When we’re out for dinner we’ll sometimes get “Oh, how nice is it of you men to let your wives have the night off.” It doesn’t help that Brian looks like Rob and Alan looks like me; odd coincidence, that. But even after we explain, people have been great.

Still, I’m sure the news has spread to near every classmate’s family. There are only so many times a buddy would join you for Parent’s Day at your kid’s school :-).

Dave said...

I just came across your blog and you seem like a great role model for me. My boyfriend and I of two years are moving in together soon and one day we'd like to raise a family of our own. I'm excited to keep reading your blog!

Scot said...

Glad to meet you dave. I don’t know how much of a role model I can be, but I welcome another reader :-).

And when the time comes, feel free to ask us about the hows of becoming a gay parent. It can be complicated, but it’s not the most complicated part of being a parent :-).

Java said...

I wish for your family that you don't experience anything more stressfull than that little exchange between friends at the lunch table. That's my wish and my hope, though not my expectation.
Are you borrowing trouble by worrying about it now? I don't know.

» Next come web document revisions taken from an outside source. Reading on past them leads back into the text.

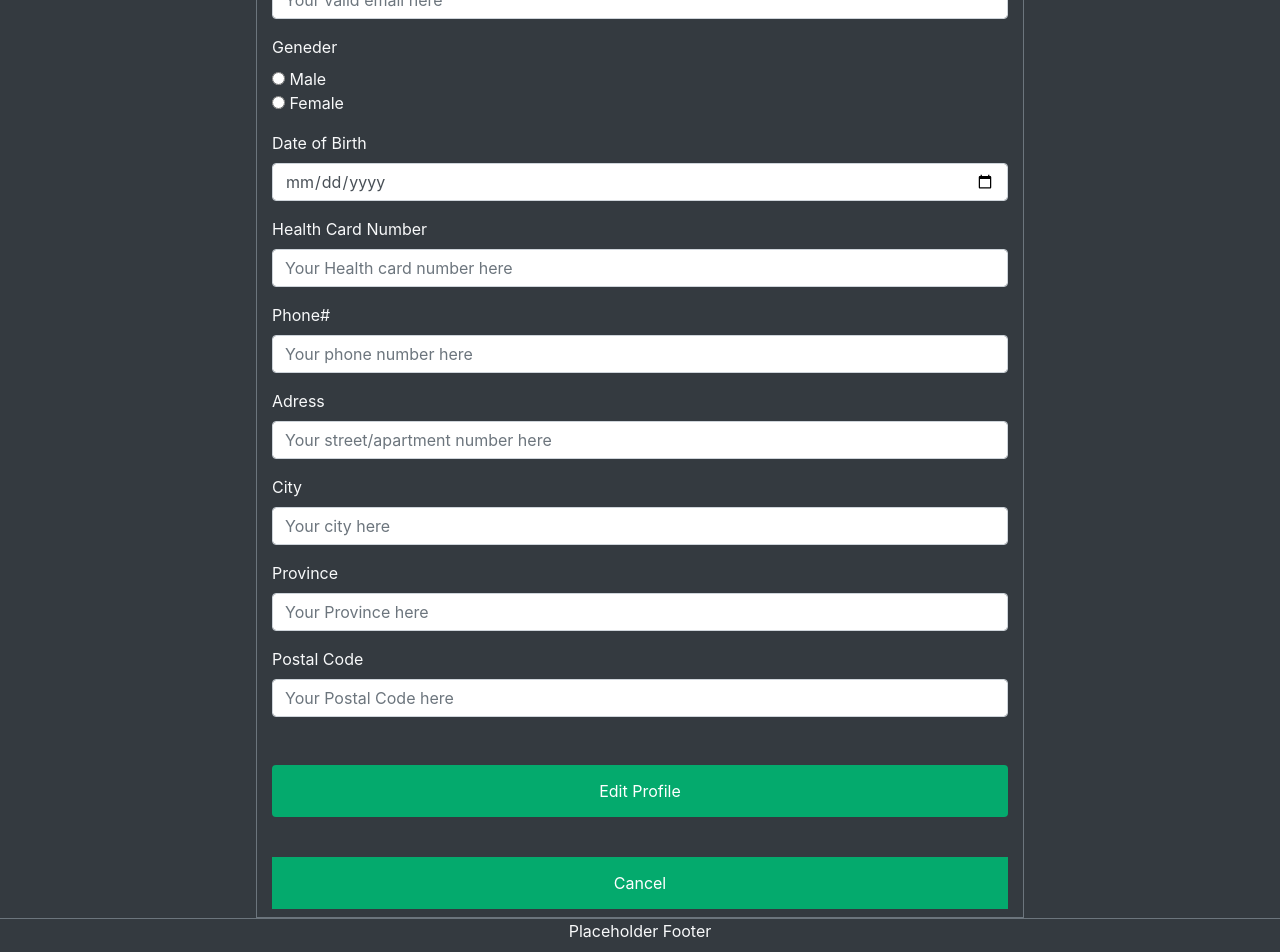
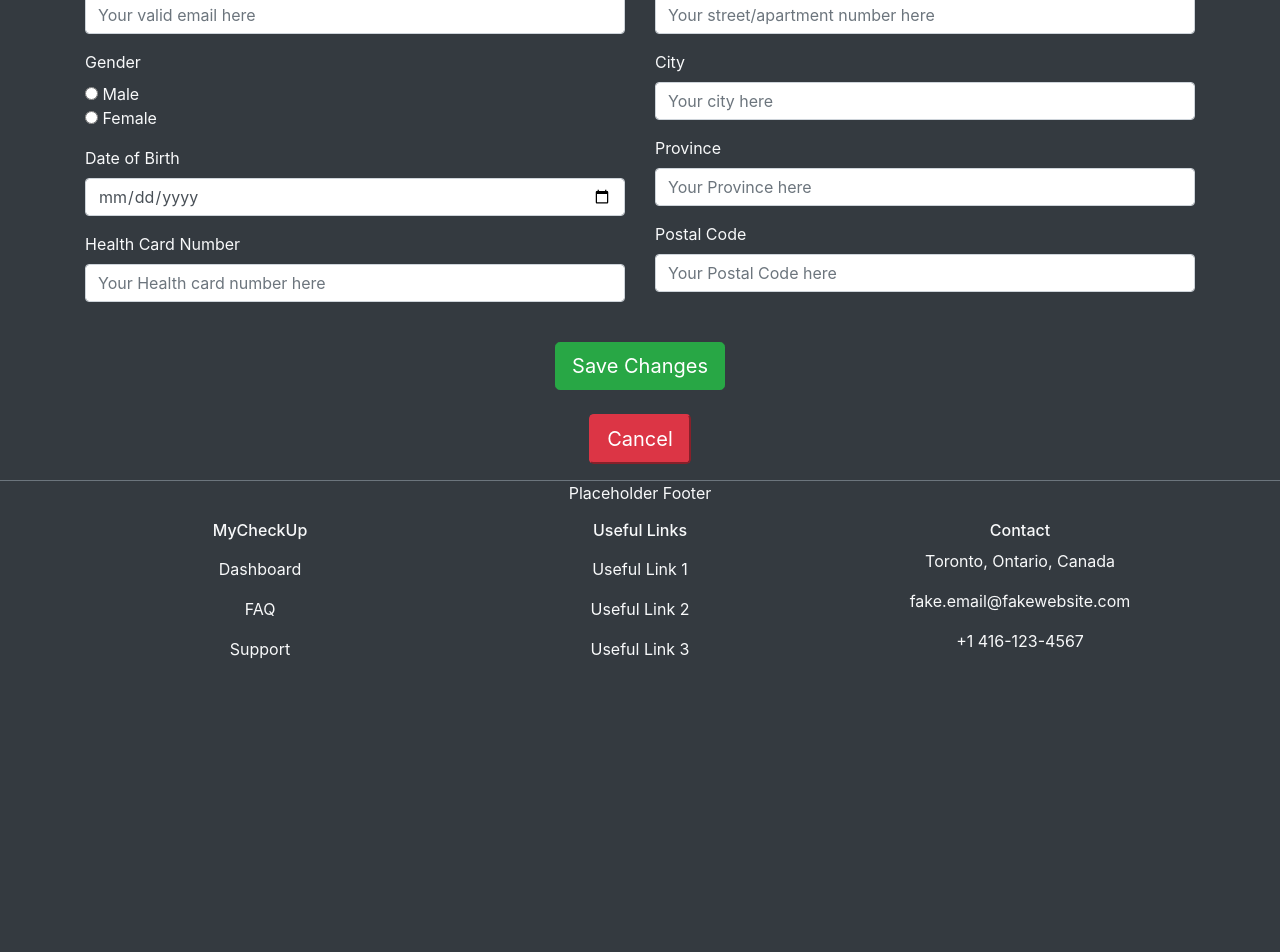
Before and after one commit to alexsam29/MyCheckUp, an Angular app in the folder MyCheckUp/: page /profile in a window 1280 px wide. Shown: the part 240-1192 px from the top of the page. After the commit the page ends 909 px from the top, so only its background shows below. Built offline with nearby package versions, Linux system fonts and the light colour scheme; sample sign-in values are in the browser's storage.

Commit message:
Dashboard and profile edit form adjusted

```diff
--- a/MyCheckUp/src/app/dashboard/dashboard.component.html
+++ b/MyCheckUp/src/app/dashboard/dashboard.component.html
@@ -1,6 +1,6 @@
 <div class="container-fluid bg-dark">
     <br>
-    <div>
+    <div class="container">
         <div class="row justify-content-center">
             <h3 class="col text-white text-center">Welcome, {{id}}</h3>
         </div>
@@ -10,7 +10,7 @@
         </div>
         <br>
         <div class="row">
-            <div class="col-xl-5">
+            <div class="col-xl-7">
                 <div class="card border-primary rounded mb-5 bg-light">
                     <div class="card-header border-dark">
                         <h5 class="card-subtitle text-muted">Personal Details</h5>
@@ -42,21 +42,21 @@
             </div>
             <div class="col">
                 <div class="row p-3">
-                    <button type="button" class="col btn btn-primary">Book an Appointment</button>
+                    <button type="button" class="col btn btn-primary btn-lg">Book an Appointment</button>
                 </div>
                 <div class="row p-3">
-                    <button type="button" class="col btn btn-primary">Take a Self-Assessment</button>
+                    <button type="button" class="col btn btn-primary btn-lg">Take a Self-Assessment</button>
                 </div>
                 <div class="row p-3">
-                    <button type="button" class="col btn btn-primary">Request New Prescription</button>
+                    <button type="button" class="col btn btn-primary btn-lg">Request New Prescription</button>
                 </div>
             </div>
             <div class="col">
                 <div class="row p-3">
-                    <button type="button" class="col btn btn-primary">View Appointments</button>
+                    <button type="button" class="col btn btn-primary btn-lg">View Appointments</button>
                 </div>
                 <div class="row p-3">
-                    <button type="button" class="col btn btn-primary">View Prescriptions</button>
+                    <button type="button" class="col btn btn-primary btn-lg">View Prescriptions</button>
                 </div>
             </div>
         </div>
--- a/MyCheckUp/src/app/profile-page/profile-page.component.css
+++ b/MyCheckUp/src/app/profile-page/profile-page.component.css
@@ -1,13 +1,13 @@
 /* Bordered form */
-form {
+/* form { */
   /* background-color: darkgray; */
-  margin: auto;
+  /* margin: auto; */
   /* border: 3px solid black; */
-  width: 60%;
-}
+ /*  width: 60%;
+} */
 
 /* Full-width inputs */
-input[type="text"],
+/* input[type="text"],
 input[type="password"] {
   width: 100%;
   padding: 12px 20px;
@@ -15,10 +15,10 @@ input[type="password"] {
   display: inline-block;
   border: 1px solid #ccc;
   box-sizing: border-box;
-}
+} */
 
 /* Set a style for all buttons */
-button {
+/* button {
   background-color: #04aa6d;
   color: white;
   padding: 14px 20px;
@@ -26,4 +26,4 @@ button {
   border: none;
   cursor: pointer;
   width: 100%;
-}
+} */
--- a/MyCheckUp/src/app/profile-page/profile-page.component.html
+++ b/MyCheckUp/src/app/profile-page/profile-page.component.html
@@ -7,16 +7,16 @@
         </div>
     </div>
     <form ngNativeValidate #EditProfileForm="ngForm" (ngSubmit)="onSubmit(EditProfileForm)"
-        class="border border-secondary border-5" action="#" method="post">
+        class="p-3" action="#" method="post">
         <div class="container">
-
+            <div class="row">
+                <div class="col-md">
                     <div class="form-group text-light">
                         <label for="profileName"> Profile Name</label> <br>
                         <input required ngModel name="pName" class="form-control" placeholder="Your profile name here"
                             #pName="ngModel">
                         <div class="alert alert-danger" *ngIf="pName.touched && pName.invalid">Profile Name is Required
                         </div>
-
                     </div>
 
                     <div class="form-group text-light">
@@ -26,28 +26,33 @@
                         <div class="alert alert-danger" *ngIf="email.touched && email.invalid">Email is Required
                         </div>
                     </div>
+
                     <div class="form-group text-light">
-                <label for="gender">Geneder</label> <br>
+                        <label for="gender">Gender</label> <br>
                         <input type="radio" value="male" id="gender" name="gender"> Male <br>
                         <input type="radio" value="female" id="gender" name="gender"> Female
                     </div>
-            <div>
+
                     <div class="form-group text-light">
                         <label for="dateOfBirth"> Date of Birth </label> <br>
                         <input required ngModel name="dateOfBirth" type="date" class="form-control"
                             placeholder="Enter Date of Birth Here" #title="ngModel">
                         <div class="alert alert-danger" *ngIf="title.touched && title.invalid">DOB is Required</div>
                     </div>
-            </div>
+
                     <div class="form-group text-light">
                         <label for="healthcare"> Health Card Number</label> <br>
                         <input required ngModel name="healthcard" class="form-control"
                             placeholder="Your Health card number here" #healthcard="ngModel">
-                <div class="alert alert-danger" *ngIf="healthcard.touched && healthcard.invalid">Health card is Required
+                        <div class="alert alert-danger" *ngIf="healthcard.touched && healthcard.invalid">Health card is
+                            Required
                         </div>
                     </div>
+                </div>
+
+                <div class="col-md">
                     <div class="form-group text-light">
-                <label for="phone"> Phone#</label> <br>
+                        <label for="phone"> Phone Number</label> <br>
                         <input required minlength="10" maxlength="12" ngModel name="phone" class="form-control"
                             placeholder="Your phone number here" #phone="ngModel">
                         <div class="alert alert-danger" *ngIf="phone.touched && phone.invalid">Phone number is Required
@@ -55,32 +60,44 @@
                         <div *ngIf="phone.hasError('minlength')">Phone number should be minimum 10 characters</div>
                         <div *ngIf="phone.hasError('maxlength')">Phone number should be maximum 12 characters</div>
                     </div>
+
                     <div class="form-group text-light">
                         <label for="adress"> Adress</label> <br>
                         <input required ngModel name="adress" class="form-control"
                             placeholder="Your street/apartment number here" #adress="ngModel">
                     </div>
+
                     <div class="form-group text-light">
                         <label for="city"> City</label> <br>
-                <input required ngModel name="city" class="form-control" placeholder="Your city here" #city="ngModel">
+                        <input required ngModel name="city" class="form-control" placeholder="Your city here"
+                            #city="ngModel">
                     </div>
+
                     <div class="form-group text-light">
                         <label for="province"> Province</label> <br>
                         <input required ngModel name="province" class="form-control" placeholder="Your Province here"
                             #province="ngModel">
                     </div>
+
                     <div class="form-group text-light">
                         <label for="pcode"> Postal Code</label> <br>
                         <input required ngModel name="pcode" class="form-control" placeholder="Your Postal Code here"
                             #pcode="ngModel">
                     </div>
+                </div>
+            </div>
+            <br>
+            <div class="row justify-content-center">
+                <button class="btn btn-success btn-lg text-center" type='submit'>Save Changes</button>
+            </div>
+            <br>
+            <div class="row justify-content-center">
+                <button routerLink="/dashboard" routerLinkActive="active" type="button"
+                    class="cancelbtn btn-danger btn-lg">Cancel</button>
+            </div>
 
-            <div><label class="text-light text-center"></label><br>
-                <button class="btn btn-primary text-center" type='submit'>Edit Profile</button>
+            <div>
 
-                <label class="container bg-secondary text-center"></label>
-                <button routerLink="/dashboard" routerLinkActive="active" type="button"
-                    class="cancelbtn">Cancel</button>
             </div>
         </div>
         <div *ngIf="success" class="alert alert-success" role="alert">
--- a/MyCheckUp/src/app/services/authentication.service.ts
+++ b/MyCheckUp/src/app/services/authentication.service.ts
@@ -6,7 +6,8 @@ import { map } from 'rxjs/operators';
   providedIn: 'root',
 })
 export class AuthenticationService {
-  url = 'https://mycheckup-api.herokuapp.com/';
+  /* url = 'https://mycheckup-api.herokuapp.com/'; */
+  url = 'http://localhost:5000/'
   constructor(private http: HttpClient) {}
 
   login(username: string, password: string) {
--- a/MyCheckUp/src/app/services/user.service.ts
+++ b/MyCheckUp/src/app/services/user.service.ts
@@ -8,7 +8,8 @@ import { User } from '../models/user';
 })
 export class UserService {
 
-url = 'https://mycheckup-api.herokuapp.com/';
+/* url = 'https://mycheckup-api.herokuapp.com/'; */
+url = 'http://localhost:5000/';
 
   constructor(private http: HttpClient) {}
   editprofile(
```
Lines whose indentation alone changed are shown as unchanged.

In my own struggles with non-traditional adoption issues I knew there would be conflicts and difficulties. But I had no idea what form they would take. My 2 adopted children are 10, in the 4th grade now. There is no way I could have prepared myself for the struggles we have now. I was clueless. And they aren't even in middle school yet. So I know it will continue to be hard and will probably get harder. We're dealing the best we can with today's problems. But aside from working on the current issues, I have no clue how to handle what may happen in the next 5 or 6 years. Most of the time I'm too caught up in today to worry about tomorrow.

Scot said...

Most of the time I'm too caught up in today to worry about tomorrow.

I hear ya... But I'll still find time to worry here and there :-).